As an undergraduate at Cornell I was a chemistry major because my brother was a big-shot chemist. Critics feel that a person cannot be a serious artist and also have had a technical education, which I had. I know that customarily English departments in universities, without knowing what they’re doing, teach dread of the engineering department, the physics department, and the chemistry department. And this fear, I think, is carried over into criticism. Most of our critics are products of English departments and are very suspicious of anyone who takes an interest in technology. So, anyway, I was a chemistry major, but I’m always winding up as a teacher in English departments, so I’ve brought scientific thinking to literature. There’s been very little gratitude for this.
Kurt says he studied Chemistry because his brother was already a big-shot chemist. This is a big deal. I don´t know whether eldest brothers are aware of their responsibility when they choose a degree. I am not sure if they know how they can influence on their siblings. How many soft, but genuine vocations have been destroyed by the big brothers influence?

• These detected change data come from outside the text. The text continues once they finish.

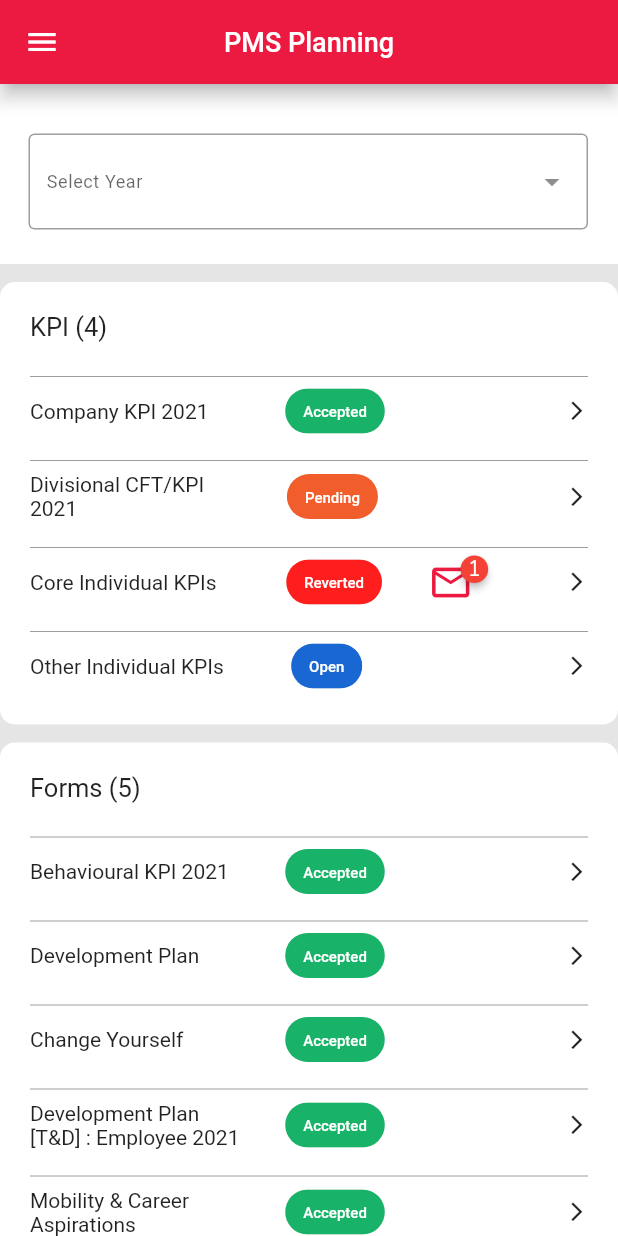
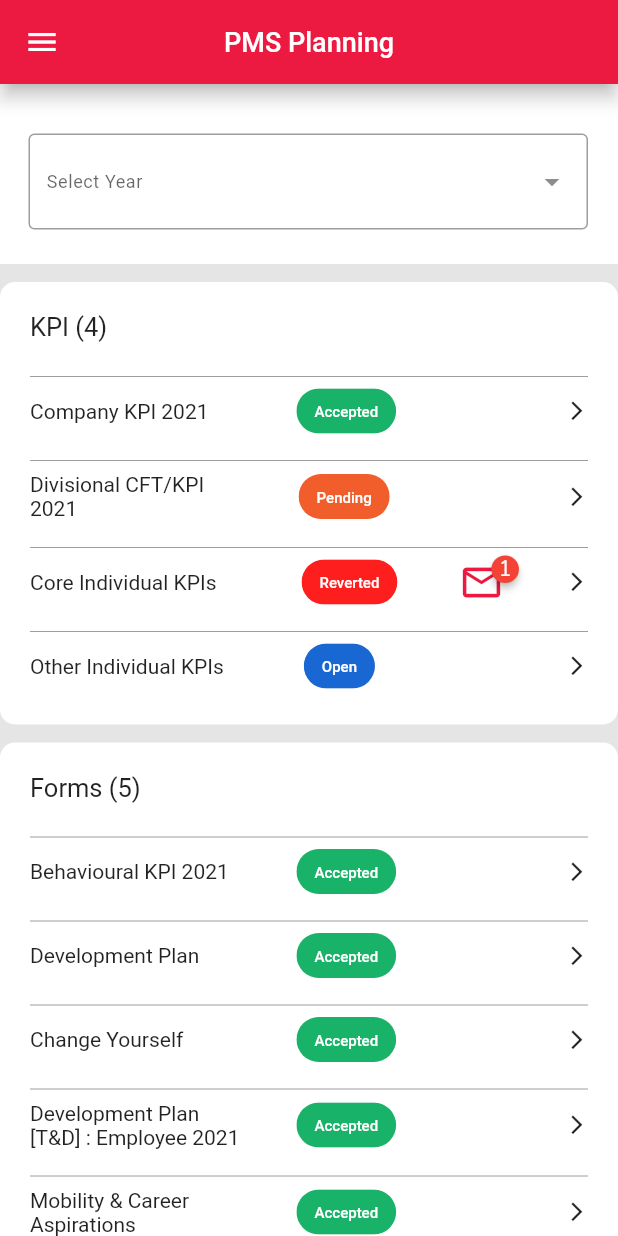
Before and after one commit to Ibrahim-Lokman/hr4u_app, a Flutter app: the screen it shows after launch, on a phone screen of 412 x 824 dp. Run offline on Flutter 3.47's test engine with Material 2 defaults, Android fonts, the phone set to English and light mode, and no system bars; drawn by our look-alikes of badges; our stand-ins replace dropdown_button2; Roboto replaces fonts that are missing (Nunito-Medium, Nunito-Regular, Nunito-SemiBold).

Commit message:
Unnecessary widget removed.

```diff
--- a/lib/kpi_management/widgets/pms_planning_page_widgets/forms_widget.dart
+++ b/lib/kpi_management/widgets/pms_planning_page_widgets/forms_widget.dart
@@ -41,9 +41,7 @@ class FormsWidget extends StatelessWidget {
               ),
           ),
 
-          SingleChildScrollView(
-            physics: ScrollPhysics(),
-            child: Column(
+          Column(
             children: [
               ListView.builder(
                 scrollDirection: Axis.vertical,
@@ -56,7 +54,6 @@ class FormsWidget extends StatelessWidget {
                 ),
             ],
           ),
-          ),
           ],
       ),
     );
--- a/lib/kpi_management/widgets/pms_planning_page_widgets/item_status_widget.dart
+++ b/lib/kpi_management/widgets/pms_planning_page_widgets/item_status_widget.dart
@@ -97,8 +97,8 @@ class ItemStatusWidget extends StatelessWidget {
                   ),
                 ),
                 Spacer(),
-
-                kpiStatusString == "Reverted" ? badges.Badge(
+                kpiStatusString == "Reverted"
+                ? badges.Badge(
                       badgeContent: Text(
                         '1',
                         style: TextStyle(
@@ -111,9 +111,10 @@ class ItemStatusWidget extends StatelessWidget {
                         color:Color(0xFFEC1940),
                         size: 30,
                       ),
-                     ) : Spacer(),
+                     )
+                 : Spacer(),
                 Spacer(),
-                Spacer(),
+
                 Icon(Icons.arrow_forward_ios, size: 15,),
 
               ],
```
Lines whose indentation alone changed are shown as unchanged.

Regarding the fear mentioned in the text, we have said several times that this dread is reciprocal between scientists and men of letters and that we try to make this dread as soft as possible. It is been accepted that the man of letters thinks all scientists are brutes and, on the other hand, scientists think men of letters are damsels. This is unbearable.
With this text we want to express our gratitude to Kurt Vonnegut for the incorporation of the scientific thought to literature, even if we don´t believe in this thought or scientific method so much.
(looking at Vonnegut’s picture, he looks like Fogwill, the way that Cortazar believed that Baudelaire and Poe were actually the same person)